Choosing a good quality extra virgin olive oil requires care and attention, not just because oil is a fundamental, central ingredient of a Mediterranean-style diet, but above all because its production process and history make it one of the finest gems in the Italian gastronomic heritage.

There are three factors to be considered when purchasing an oil, according to the Zucchi experts, to ensure you serve a good, healthy product of fine quality.

Visual impression

Watching how an extra virgin olive oil behaves when poured into a glass can provide useful information about its body and smoothness, although these parameters are not strictly connected to quality.

First of all, pour a small amount of oil into a glass and try to assess its fluidity by looking at it against the light. The fluidity of extra virgin olive oil is medium-low, while high fluidity is typical of oils with a high polyunsaturated fatty acid content. Turn the glass round to see how the oil spreads over its sides and observe its colour. It may vary in colour from a bright green through to a tone closer to golden yellow. This depends on a variety of factors, especially the ripeness of the olives and the extraction method used.

One danger signal for which you should look out is the presence of reddish glints, which mean that the oil may not have been protected from the light.


Another major factor when choosing a good quality oil is the impression given by its aroma. Smelling an oil can give us a great deal of information about it, but before this delicate sniffing phase we need to ensure that the oil is in the right condition, so that all its volatile aromatic components can be appreciated to the full.

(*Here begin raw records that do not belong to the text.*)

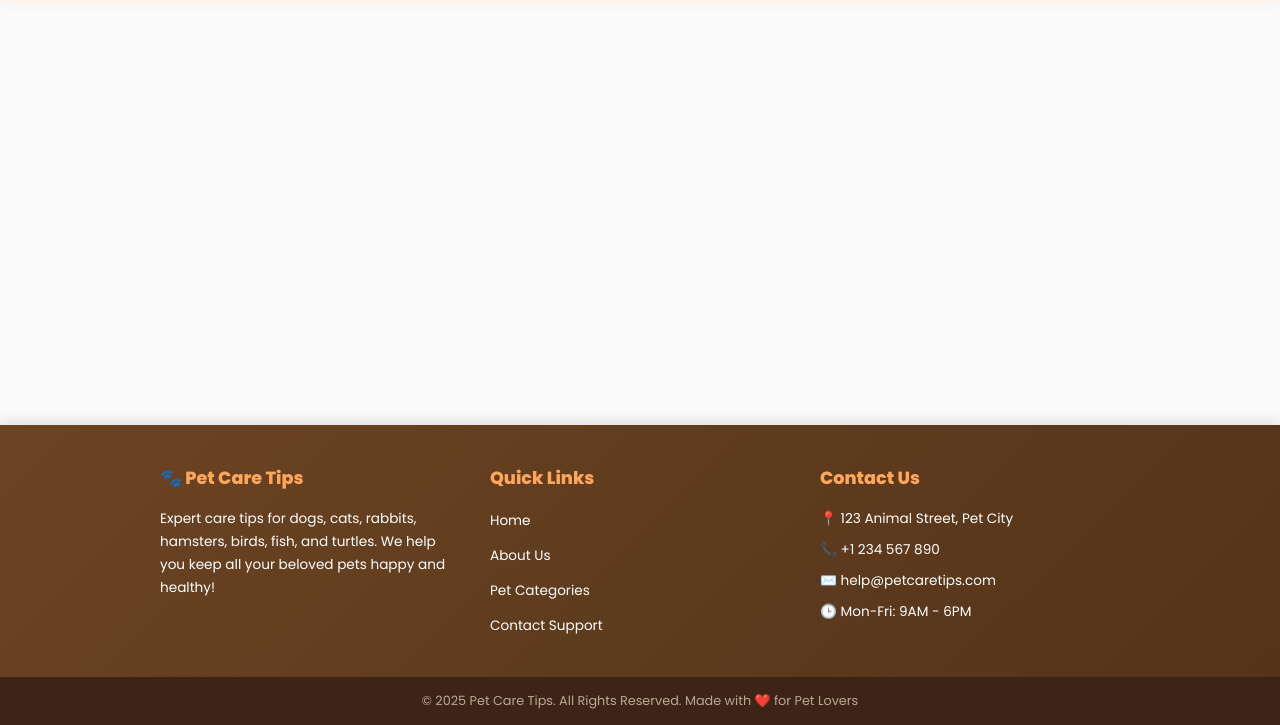
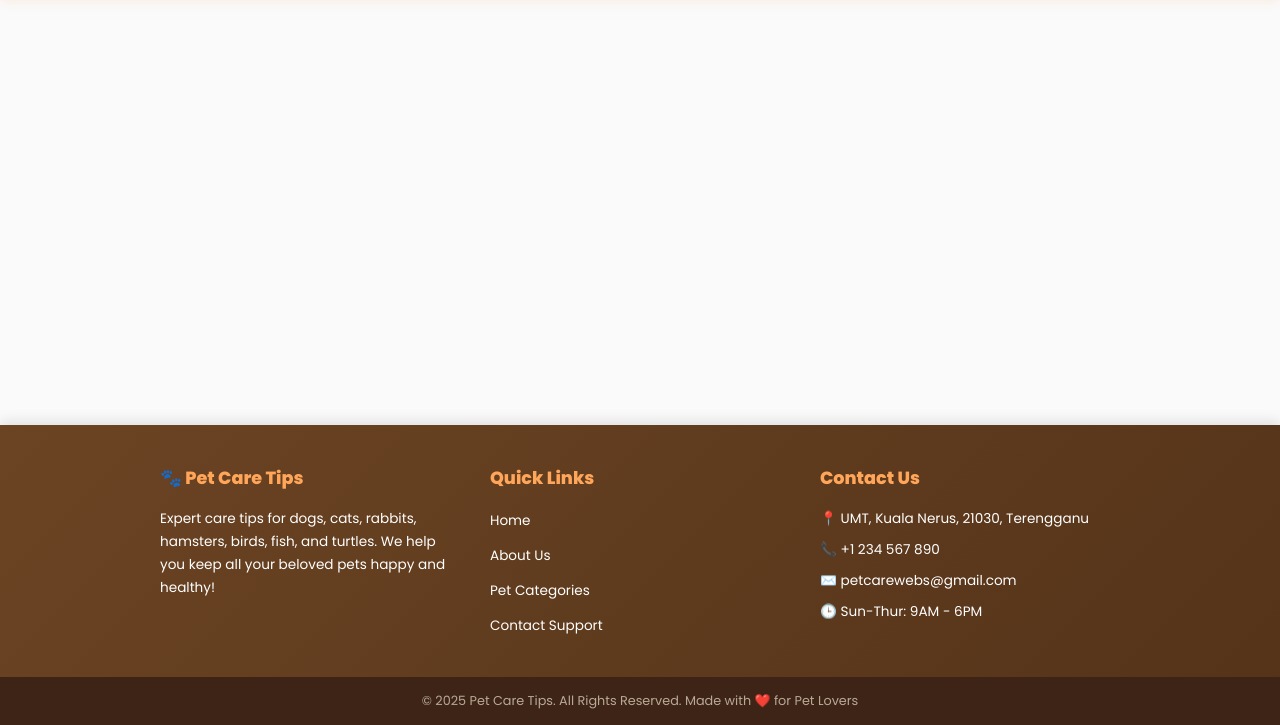
Before and after one commit to S75871/CSF3133-Pet-Care-Website, a plain HTML site: page Pet Care Tips Website/index.html in a window 1280 px wide. Shown: the part 75-800 px from the top of the page. Drawn offline with Linux system fonts and the light colour scheme.

Commit message:
change fake email to real email: petcarewebs@gmail.com and address

```diff
--- a/Pet Care Tips Website/index.html
+++ b/Pet Care Tips Website/index.html
@@ -73,10 +73,10 @@
 
             <div class="footer-col">
                 <h3>Contact Us</h3>
-                <p>&#x1F4CD; 123 Animal Street, Pet City</p>
+                <p>&#x1F4CD; UMT, Kuala Nerus, 21030, Terengganu</p>
                 <p>&#x1F4DE; +1 234 567 890</p>
-                <p>&#x2709;&#xFE0F; help@petcaretips.com</p>
-                <p>&#x1F552; Mon-Fri: 9AM - 6PM</p>
+                <p>&#x2709;&#xFE0F; petcarewebs@gmail.com</p>
+                <p>&#x1F552; Sun-Thur: 9AM - 6PM</p>
             </div>
 
         </div>
```
Also changed, not shown: Pet Care Tips Website/cat.html (+2 -4 lines), Pet Care Tips Website/dog.html (+3 -3 lines), Pet Care Tips Website/header_footer.html (+3 -3 lines), Pet Care Tips Website/petcategory.html (+3 -3 lines).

Heat the contents of the glass with the palm of your hand, shaking it gently; the ideal temperature is 28°C.  After this, cover the top of the glass with your other hand to keep the aromas in, then take your hand off the top of the glass, lift it to your nose and inhale deeply to identify all the ingredients of the oil’s fragrance. We advise you to repeat these steps several times, since they will enable you to pick up the various shades of aroma present and establish their intensity on a scale of values ranging from “barely noticeable” to “very strong”.


Tasting is one of the parameters used to assess an oil’s quality and it will enable you to identify a number of flavours, especially bitterness and sweetness. Our sense of taste is in our taste buds; our mouths are able to recognise foods’ flavour thanks to specific structures located throughout our oral cavities. The taste buds on our tongues enable us to identify bitter, sweet, salty, acid and umami.
Sip a little oil and use your tongue to spread it around your mouth; first suck slowly and delicately and then more vigorously, trying to draw air into your mouth. This will enable you to memorise the sensations you feel and become familiar with the various flavours. Oil must not taste acidic (rather like wine or vinegar), earthy or metallic. Also, a good oil does not have an after-taste of cucumber or mould. However, a bitter or “hot” flavour (of the right intensity, of course) is not a negative feature but may actually be the key characteristic when choosing a good quality oil to add flavour to dishes of all kinds.